[Screenshot and code edit data]
○ ○ ○ ○ ○

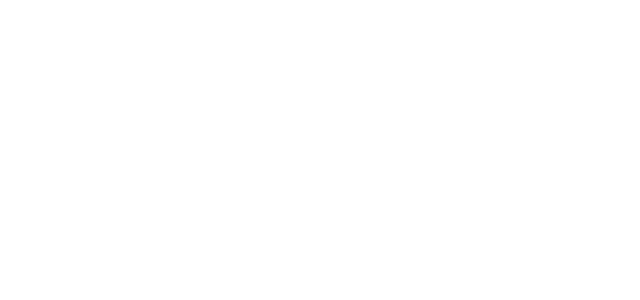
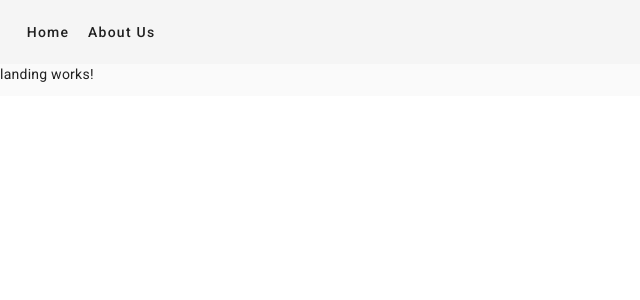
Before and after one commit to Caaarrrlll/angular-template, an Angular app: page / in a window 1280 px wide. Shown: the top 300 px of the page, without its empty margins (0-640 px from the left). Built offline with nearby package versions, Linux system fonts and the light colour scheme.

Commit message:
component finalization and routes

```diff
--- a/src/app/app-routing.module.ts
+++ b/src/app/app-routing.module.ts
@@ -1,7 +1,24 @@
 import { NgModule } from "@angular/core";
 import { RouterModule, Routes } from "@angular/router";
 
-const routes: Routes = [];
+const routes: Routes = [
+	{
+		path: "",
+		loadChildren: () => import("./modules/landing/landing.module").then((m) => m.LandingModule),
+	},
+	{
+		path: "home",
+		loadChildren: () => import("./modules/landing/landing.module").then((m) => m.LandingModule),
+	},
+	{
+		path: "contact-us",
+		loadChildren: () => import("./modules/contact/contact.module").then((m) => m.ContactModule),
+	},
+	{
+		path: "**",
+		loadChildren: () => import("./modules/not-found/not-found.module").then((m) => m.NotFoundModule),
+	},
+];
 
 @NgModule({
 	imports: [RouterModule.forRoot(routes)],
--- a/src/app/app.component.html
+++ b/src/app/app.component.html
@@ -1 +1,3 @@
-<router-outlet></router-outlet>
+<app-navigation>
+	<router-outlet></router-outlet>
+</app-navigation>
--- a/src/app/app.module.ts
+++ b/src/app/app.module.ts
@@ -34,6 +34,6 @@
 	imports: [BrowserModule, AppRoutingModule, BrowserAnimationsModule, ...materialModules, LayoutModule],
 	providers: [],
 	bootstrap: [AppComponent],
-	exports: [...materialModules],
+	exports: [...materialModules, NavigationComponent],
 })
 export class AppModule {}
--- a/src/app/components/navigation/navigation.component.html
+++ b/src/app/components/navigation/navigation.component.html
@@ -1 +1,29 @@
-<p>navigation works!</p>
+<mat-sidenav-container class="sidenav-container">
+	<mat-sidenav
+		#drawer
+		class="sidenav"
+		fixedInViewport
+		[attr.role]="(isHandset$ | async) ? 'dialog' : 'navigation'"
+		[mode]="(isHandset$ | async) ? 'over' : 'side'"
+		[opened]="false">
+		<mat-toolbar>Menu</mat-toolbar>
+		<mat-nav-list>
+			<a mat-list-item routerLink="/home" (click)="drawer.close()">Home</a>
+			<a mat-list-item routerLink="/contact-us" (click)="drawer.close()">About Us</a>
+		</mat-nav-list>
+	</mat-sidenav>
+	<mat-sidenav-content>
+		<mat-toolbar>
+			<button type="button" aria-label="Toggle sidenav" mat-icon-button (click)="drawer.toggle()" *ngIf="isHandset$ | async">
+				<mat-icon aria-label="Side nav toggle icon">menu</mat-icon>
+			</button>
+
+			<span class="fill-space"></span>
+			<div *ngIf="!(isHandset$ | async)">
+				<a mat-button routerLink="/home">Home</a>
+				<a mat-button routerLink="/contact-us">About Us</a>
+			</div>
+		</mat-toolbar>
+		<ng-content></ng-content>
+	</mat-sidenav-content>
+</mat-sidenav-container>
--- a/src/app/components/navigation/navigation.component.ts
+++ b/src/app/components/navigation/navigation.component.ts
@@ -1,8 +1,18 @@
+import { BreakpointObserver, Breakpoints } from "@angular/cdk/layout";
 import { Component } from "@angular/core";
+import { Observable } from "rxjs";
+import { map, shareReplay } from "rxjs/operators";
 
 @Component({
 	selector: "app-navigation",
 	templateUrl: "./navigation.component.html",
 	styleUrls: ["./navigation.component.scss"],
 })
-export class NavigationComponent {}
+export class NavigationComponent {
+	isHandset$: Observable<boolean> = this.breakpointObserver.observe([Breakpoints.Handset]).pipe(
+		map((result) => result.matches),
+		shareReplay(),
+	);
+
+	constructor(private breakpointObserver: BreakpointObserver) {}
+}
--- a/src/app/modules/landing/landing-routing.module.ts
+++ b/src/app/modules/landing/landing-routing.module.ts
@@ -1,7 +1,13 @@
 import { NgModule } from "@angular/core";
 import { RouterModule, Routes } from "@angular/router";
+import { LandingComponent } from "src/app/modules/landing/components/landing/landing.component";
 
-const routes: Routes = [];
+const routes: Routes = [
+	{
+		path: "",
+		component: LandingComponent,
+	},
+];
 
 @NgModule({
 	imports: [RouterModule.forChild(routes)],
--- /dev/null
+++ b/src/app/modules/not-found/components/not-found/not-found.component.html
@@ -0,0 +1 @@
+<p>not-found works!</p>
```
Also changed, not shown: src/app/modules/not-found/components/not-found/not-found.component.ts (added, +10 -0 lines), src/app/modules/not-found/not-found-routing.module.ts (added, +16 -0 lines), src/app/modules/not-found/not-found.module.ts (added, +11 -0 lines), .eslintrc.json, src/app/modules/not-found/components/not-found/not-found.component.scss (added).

○ ○ ○ ○ ○

Problem: All of the entries must be reproduced exactly, apart from the pictures, which are to be dropped.

Your response:
Before and after one commit to Caaarrrlll/angular-template, an Angular app: page / in a window 1280 px wide. Shown: the top 300 px of the page, without its empty margins (0-640 px from the left). Built offline with nearby package versions, Linux system fonts and the light colour scheme.

Commit message:
component finalization and routes

```diff
--- a/src/app/app-routing.module.ts
+++ b/src/app/app-routing.module.ts
@@ -1,7 +1,24 @@
 import { NgModule } from "@angular/core";
 import { RouterModule, Routes } from "@angular/router";
 
-const routes: Routes = [];
+const routes: Routes = [
+	{
+		path: "",
+		loadChildren: () => import("./modules/landing/landing.module").then((m) => m.LandingModule),
+	},
+	{
+		path: "home",
+		loadChildren: () => import("./modules/landing/landing.module").then((m) => m.LandingModule),
+	},
+	{
+		path: "contact-us",
+		loadChildren: () => import("./modules/contact/contact.module").then((m) => m.ContactModule),
+	},
+	{
+		path: "**",
+		loadChildren: () => import("./modules/not-found/not-found.module").then((m) => m.NotFoundModule),
+	},
+];
 
 @NgModule({
 	imports: [RouterModule.forRoot(routes)],
--- a/src/app/app.component.html
+++ b/src/app/app.component.html
@@ -1 +1,3 @@
-<router-outlet></router-outlet>
+<app-navigation>
+	<router-outlet></router-outlet>
+</app-navigation>
--- a/src/app/app.module.ts
+++ b/src/app/app.module.ts
@@ -34,6 +34,6 @@
 	imports: [BrowserModule, AppRoutingModule, BrowserAnimationsModule, ...materialModules, LayoutModule],
 	providers: [],
 	bootstrap: [AppComponent],
-	exports: [...materialModules],
+	exports: [...materialModules, NavigationComponent],
 })
 export class AppModule {}
--- a/src/app/components/navigation/navigation.component.html
+++ b/src/app/components/navigation/navigation.component.html
@@ -1 +1,29 @@
-<p>navigation works!</p>
+<mat-sidenav-container class="sidenav-container">
+	<mat-sidenav
+		#drawer
+		class="sidenav"
+		fixedInViewport
+		[attr.role]="(isHandset$ | async) ? 'dialog' : 'navigation'"
+		[mode]="(isHandset$ | async) ? 'over' : 'side'"
+		[opened]="false">
+		<mat-toolbar>Menu</mat-toolbar>
+		<mat-nav-list>
+			<a mat-list-item routerLink="/home" (click)="drawer.close()">Home</a>
+			<a mat-list-item routerLink="/contact-us" (click)="drawer.close()">About Us</a>
+		</mat-nav-list>
+	</mat-sidenav>
+	<mat-sidenav-content>
+		<mat-toolbar>
+			<button type="button" aria-label="Toggle sidenav" mat-icon-button (click)="drawer.toggle()" *ngIf="isHandset$ | async">
+				<mat-icon aria-label="Side nav toggle icon">menu</mat-icon>
+			</button>
+
+			<span class="fill-space"></span>
+			<div *ngIf="!(isHandset$ | async)">
+				<a mat-button routerLink="/home">Home</a>
+				<a mat-button routerLink="/contact-us">About Us</a>
+			</div>
+		</mat-toolbar>
+		<ng-content></ng-content>
+	</mat-sidenav-content>
+</mat-sidenav-container>
--- a/src/app/components/navigation/navigation.component.ts
+++ b/src/app/components/navigation/navigation.component.ts
@@ -1,8 +1,18 @@
+import { BreakpointObserver, Breakpoints } from "@angular/cdk/layout";
 import { Component } from "@angular/core";
+import { Observable } from "rxjs";
+import { map, shareReplay } from "rxjs/operators";
 
 @Component({
 	selector: "app-navigation",
 	templateUrl: "./navigation.component.html",
 	styleUrls: ["./navigation.component.scss"],
 })
-export class NavigationComponent {}
+export class NavigationComponent {
+	isHandset$: Observable<boolean> = this.breakpointObserver.observe([Breakpoints.Handset]).pipe(
+		map((result) => result.matches),
+		shareReplay(),
+	);
+
+	constructor(private breakpointObserver: BreakpointObserver) {}
+}
--- a/src/app/modules/landing/landing-routing.module.ts
+++ b/src/app/modules/landing/landing-routing.module.ts
@@ -1,7 +1,13 @@
 import { NgModule } from "@angular/core";
 import { RouterModule, Routes } from "@angular/router";
+import { LandingComponent } from "src/app/modules/landing/components/landing/landing.component";
 
-const routes: Routes = [];
+const routes: Routes = [
+	{
+		path: "",
+		component: LandingComponent,
+	},
+];
 
 @NgModule({
 	imports: [RouterModule.forChild(routes)],
--- /dev/null
+++ b/src/app/modules/not-found/components/not-found/not-found.component.html
@@ -0,0 +1 @@
+<p>not-found works!</p>
```
Also changed, not shown: src/app/modules/not-found/components/not-found/not-found.component.ts (added, +10 -0 lines), src/app/modules/not-found/not-found-routing.module.ts (added, +16 -0 lines), src/app/modules/not-found/not-found.module.ts (added, +11 -0 lines), .eslintrc.json, src/app/modules/not-found/components/not-found/not-found.component.scss (added).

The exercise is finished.